By Sandra G. Leon
The US government can not locate the families of 545 children separated from their parents under the Trump Administration border policy that has held thousands of kids during the past three years.
A new report by the US Department of Health and Human Services (HHS) found that 545 children are still separated from their families because no one can track down the parents to determine what to do with the minors.
The US is currently running radio commercials in Mexico and throughout Central America in hopes of locating the parents. Court-appointed staff are working in Guatemala and Honduras to search for parents through public records and birth certificates.
Many of the parents were deported by Immigration and Customs Enforcement (ICE) before immigration officials could document the relationships with children held in detention centers run by HHS.
Now, up to three years later, many of the parents have returned to their native countries and either moved to other cities or were left homeless and in refugee camps that are unsafe. Thousands of refugees have reported being assaulted, raped, and extorted for money while staying in camps either awaiting asylum hearings in the US or after being deported back to their country.
Thousands of children were separated from their parents under a zero-tolerance policy started by Trump in 2017. Parents were processed and held by ICE while minors were held in detention centers controlled by HHS and run by private companies. Immigration and child advocates complained of the treatment of the minors after many were found to be held in overcrowded facilities, with some children sleeping on concrete floors.

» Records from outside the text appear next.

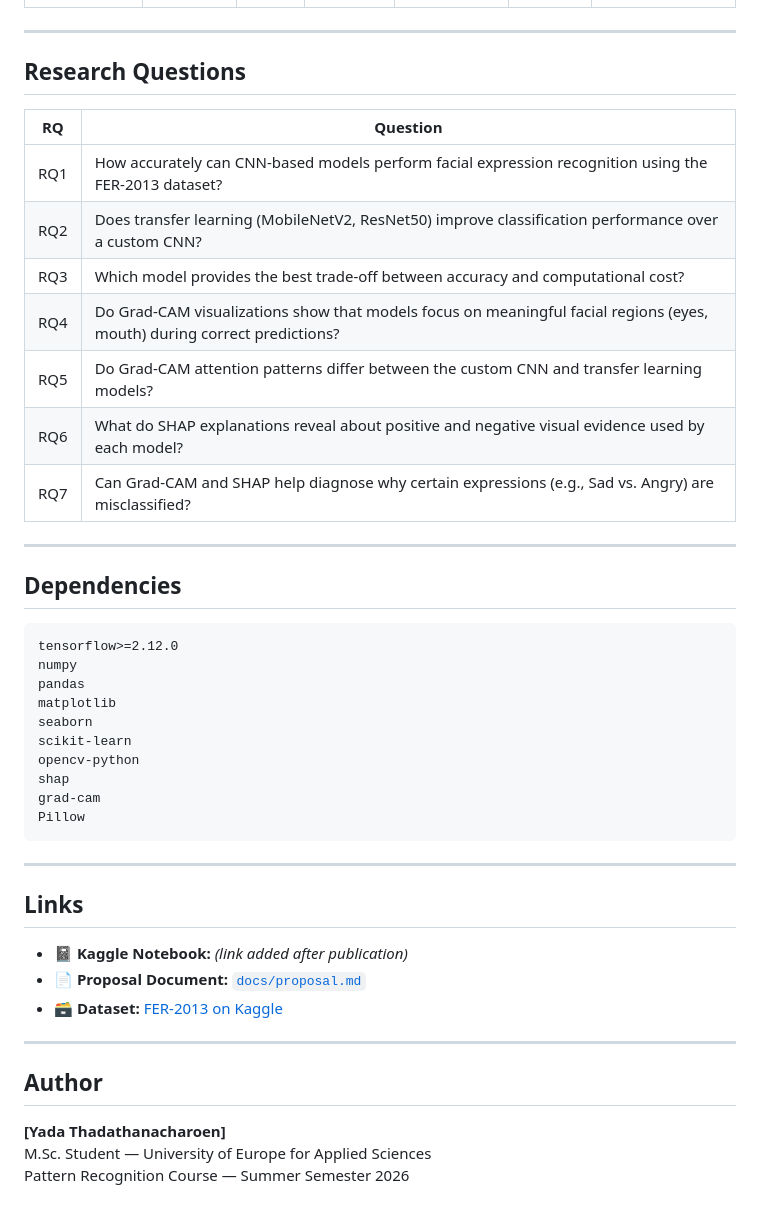
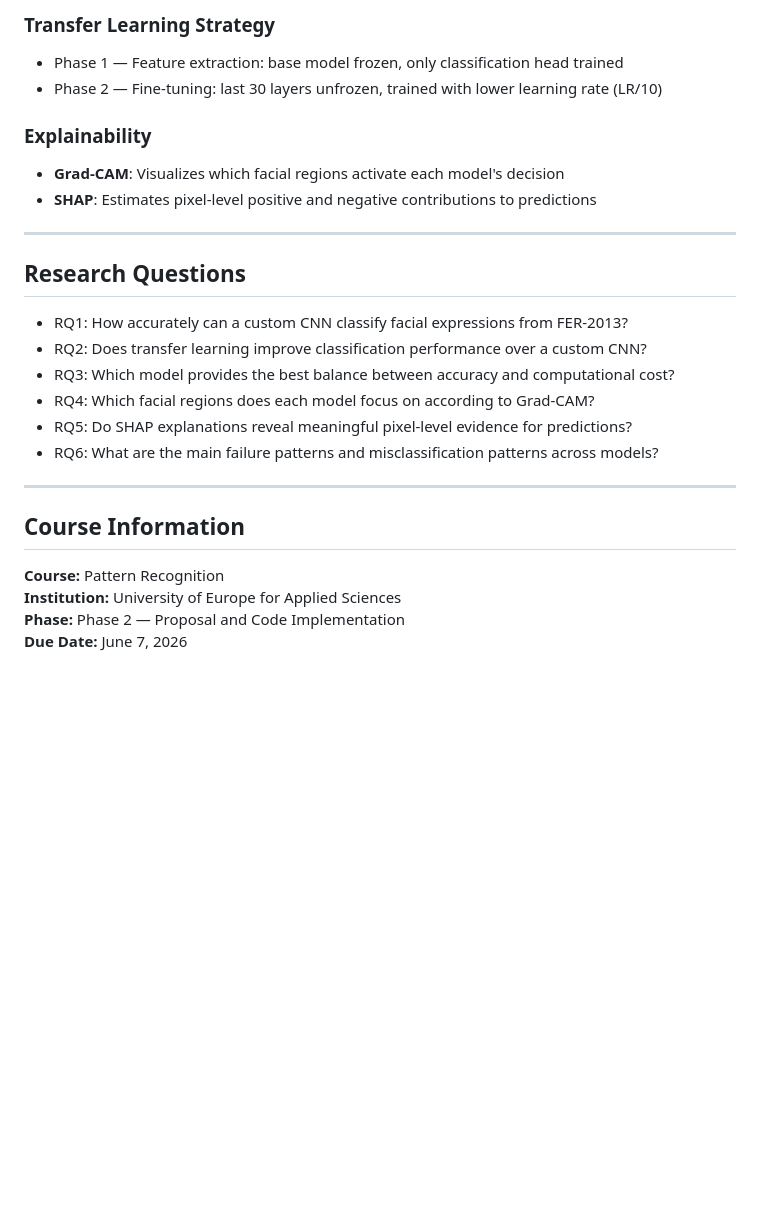
Before and after one commit to yadatdtn-ctrl/facial-expression-recognition-framework, a Markdown page: README.md, the part around one of its changes. Rendered like a GitHub page; blank space fills up the shorter version.

````diff
--- a/README.md
+++ b/README.md
@@ -127,47 +160,27 @@ jupyter notebook notebooks/fer2013_main.ipynb
+### Transfer Learning Strategy
+- Phase 1 — Feature extraction: base model frozen, only classification head trained
+- Phase 2 — Fine-tuning: last 30 layers unfrozen, trained with lower learning rate (LR/10)
+
+### Explainability
+- **Grad-CAM**: Visualizes which facial regions activate each model's decision
+- **SHAP**: Estimates pixel-level positive and negative contributions to predictions
 
 ---
 
 ## Research Questions
 
-| RQ | Question |
-|----|----------|
-| RQ1 | How accurately can CNN-based models perform facial expression recognition using the FER-2013 dataset? |
-| RQ2 | Does transfer learning (MobileNetV2, ResNet50) improve classification performance over a custom CNN? |
-| RQ3 | Which model provides the best trade-off between accuracy and computational cost? |
-| RQ4 | Do Grad-CAM visualizations show that models focus on meaningful facial regions (eyes, mouth) during correct predictions? |
-| RQ5 | Do Grad-CAM attention patterns differ between the custom CNN and transfer learning models? |
-| RQ6 | What do SHAP explanations reveal about positive and negative visual evidence used by each model? |
-| RQ7 | Can Grad-CAM and SHAP help diagnose why certain expressions (e.g., Sad vs. Angry) are misclassified? |
+- RQ1: How accurately can a custom CNN classify facial expressions from FER-2013?
+- RQ2: Does transfer learning improve classification performance over a custom CNN?
+- RQ3: Which model provides the best balance between accuracy and computational cost?
+- RQ4: Which facial regions does each model focus on according to Grad-CAM?
+- RQ5: Do SHAP explanations reveal meaningful pixel-level evidence for predictions?
+- RQ6: What are the main failure patterns and misclassification patterns across models?
 
 ---
 
-## Dependencies
+## Course Information
 
-```
-tensorflow>=2.12.0
-numpy
-pandas
-matplotlib
-seaborn
-scikit-learn
-opencv-python
-shap
-grad-cam
-Pillow
-```
-
----
-
-## Links
-
-- 📓 **Kaggle Notebook:** *(link added after publication)*
-- 📄 **Proposal Document:** [`docs/proposal.md`](docs/proposal.md)
-- 🗃️ **Dataset:** [FER-2013 on Kaggle](https://www.kaggle.com/datasets/msambare/fer2013)
-
----
-
-## Author
-
-**[Yada Thadathanacharoen]**
-M.Sc. Student — University of Europe for Applied Sciences
-Pattern Recognition Course — Summer Semester 2026
+**Course:** Pattern Recognition
+**Institution:** University of Europe for Applied Sciences
+**Phase:** Phase 2 — Proposal and Code Implementation
+**Due Date:** June 7, 2026
````
Also changed, not shown: other parts of README.md (+117 -84 lines).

Although hundred of minors were eventually reunited with parents or immediate family members, some families have still not been located. HHS has not said what will happen to minors who cannot be successfully reunited with relatives. These children are not US Citizens.